EXERCISE AIM: Your task is to repeat the entries underneath exactly, minus the pictures.

[ENTRIES SHOWN — start]

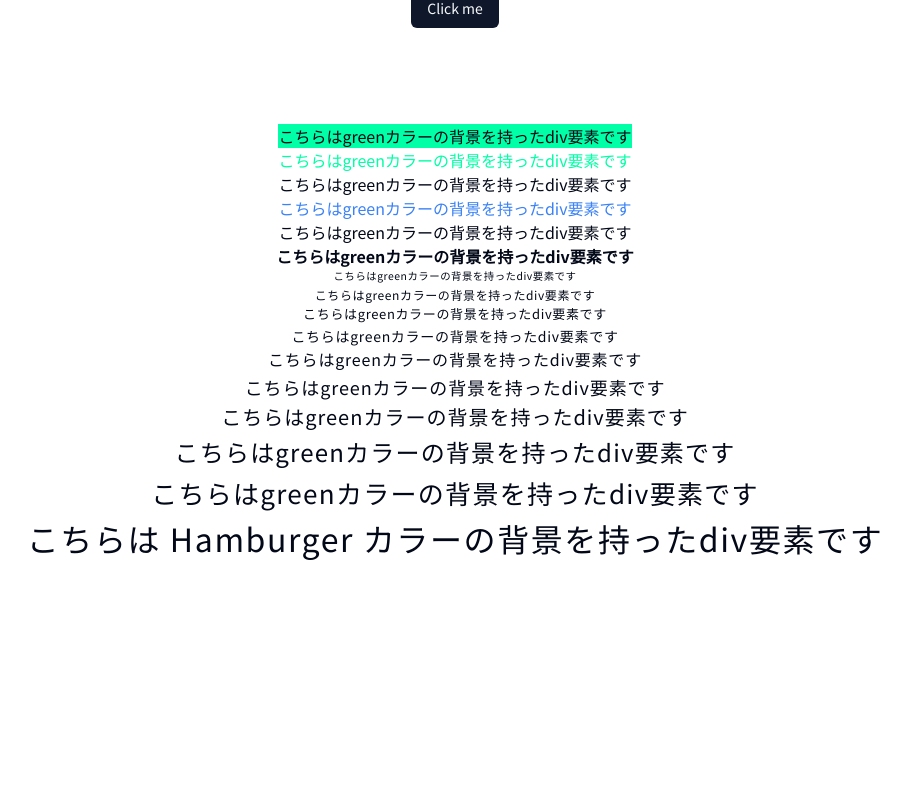
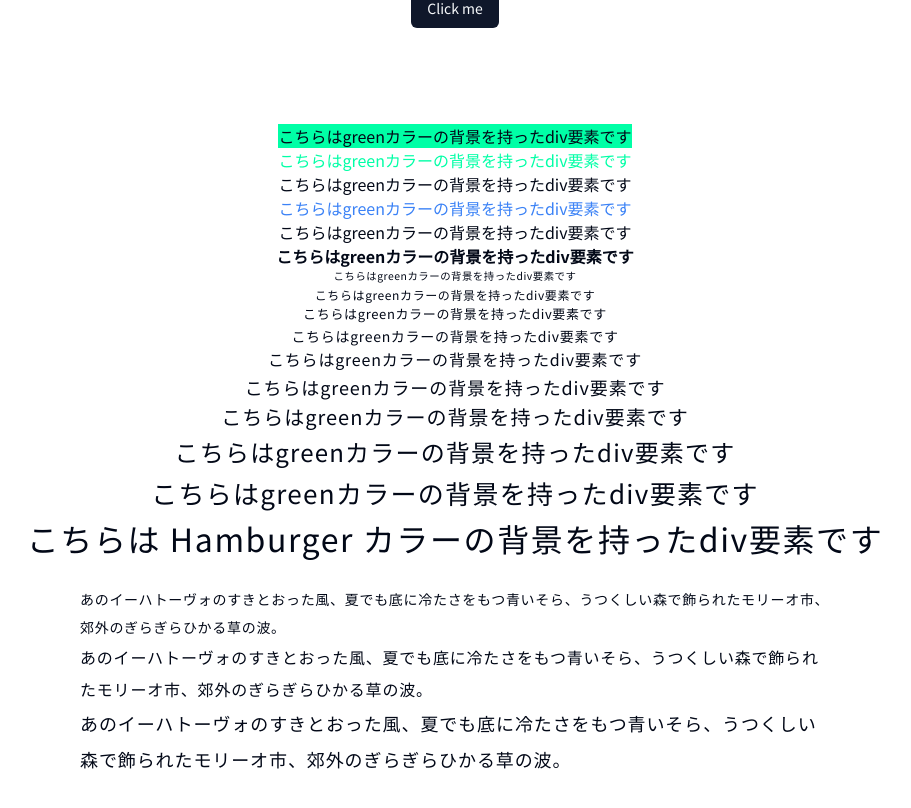
Before and after one commit to shimabukuromeg/tailwind-nextjs, a Next.js app: page / in a window 1280 px wide. Shown: the part 228-1036 px from the top of the page, without its empty margins (185-1096 px from the left). Before the commit the page ends 889 px from the top, so only its background shows below. Built offline with nearby package versions, Linux system fonts and the light colour scheme.

Commit message:
Typography 追加

```diff
--- a/app/page.tsx
+++ b/app/page.tsx
@@ -1,3 +1,4 @@
+import { Typography } from "@/components/ui/Typography"
 import { Button } from "@/components/ui/button"
 const defaultTheme = require('tailwindcss/defaultTheme')
 
@@ -25,6 +26,11 @@ export default function Home() {
       <div className="text-xxl">こちらはgreenカラーの背景を持ったdiv要素です</div>
       <div className="text-xxxl">こちらはgreenカラーの背景を持ったdiv要素です</div>
       <div className="text-xxxxl">こちらは Hamburger カラーの背景を持ったdiv要素です</div>
+      <div className="w-[750px] pt-5">
+        <Typography variant="s">あのイーハトーヴォのすきとおった風、夏でも底に冷たさをもつ青いそら、うつくしい森で飾られたモリーオ市、郊外のぎらぎらひかる草の波。</Typography>
+        <Typography variant="m">あのイーハトーヴォのすきとおった風、夏でも底に冷たさをもつ青いそら、うつくしい森で飾られたモリーオ市、郊外のぎらぎらひかる草の波。</Typography>
+        <Typography variant="l">あのイーハトーヴォのすきとおった風、夏でも底に冷たさをもつ青いそら、うつくしい森で飾られたモリーオ市、郊外のぎらぎらひかる草の波。</Typography>
+      </div>
     </main>
   )
 }
--- /dev/null
+++ b/components/ui/Typography.tsx
@@ -0,0 +1,19 @@
+import { cn } from "@/lib/utils"
+
+export type TypographyProps = {
+  children: React.ReactNode;
+  variant: 's' | 'm' | 'l';
+  className?: string;
+};
+
+export function Typography(props: TypographyProps) {
+  const { children, variant, className } = props;
+  switch (variant) {
+    case 's':
+      return <p className={cn("text-s leading-loose", className)}>{children}</p>;
+    case 'm':
+      return <p className={cn("text-m leading-loose", className)}>{children}</p>;
+    case 'l':
+      return <p className={cn("text-l leading-loose", className)}>{children}</p>;
+  }
+}
```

[ENTRIES SHOWN — finish]

EXERCISE ANSWER:
Before and after one commit to shimabukuromeg/tailwind-nextjs, a Next.js app: page / in a window 1280 px wide. Shown: the part 228-1036 px from the top of the page, without its empty margins (185-1096 px from the left). Before the commit the page ends 889 px from the top, so only its background shows below. Built offline with nearby package versions, Linux system fonts and the light colour scheme.

Commit message:
Typography 追加

```diff
--- a/app/page.tsx
+++ b/app/page.tsx
@@ -1,3 +1,4 @@
+import { Typography } from "@/components/ui/Typography"
 import { Button } from "@/components/ui/button"
 const defaultTheme = require('tailwindcss/defaultTheme')
 
@@ -25,6 +26,11 @@ export default function Home() {
       <div className="text-xxl">こちらはgreenカラーの背景を持ったdiv要素です</div>
       <div className="text-xxxl">こちらはgreenカラーの背景を持ったdiv要素です</div>
       <div className="text-xxxxl">こちらは Hamburger カラーの背景を持ったdiv要素です</div>
+      <div className="w-[750px] pt-5">
+        <Typography variant="s">あのイーハトーヴォのすきとおった風、夏でも底に冷たさをもつ青いそら、うつくしい森で飾られたモリーオ市、郊外のぎらぎらひかる草の波。</Typography>
+        <Typography variant="m">あのイーハトーヴォのすきとおった風、夏でも底に冷たさをもつ青いそら、うつくしい森で飾られたモリーオ市、郊外のぎらぎらひかる草の波。</Typography>
+        <Typography variant="l">あのイーハトーヴォのすきとおった風、夏でも底に冷たさをもつ青いそら、うつくしい森で飾られたモリーオ市、郊外のぎらぎらひかる草の波。</Typography>
+      </div>
     </main>
   )
 }
--- /dev/null
+++ b/components/ui/Typography.tsx
@@ -0,0 +1,19 @@
+import { cn } from "@/lib/utils"
+
+export type TypographyProps = {
+  children: React.ReactNode;
+  variant: 's' | 'm' | 'l';
+  className?: string;
+};
+
+export function Typography(props: TypographyProps) {
+  const { children, variant, className } = props;
+  switch (variant) {
+    case 's':
+      return <p className={cn("text-s leading-loose", className)}>{children}</p>;
+    case 'm':
+      return <p className={cn("text-m leading-loose", className)}>{children}</p>;
+    case 'l':
+      return <p className={cn("text-l leading-loose", className)}>{children}</p>;
+  }
+}
```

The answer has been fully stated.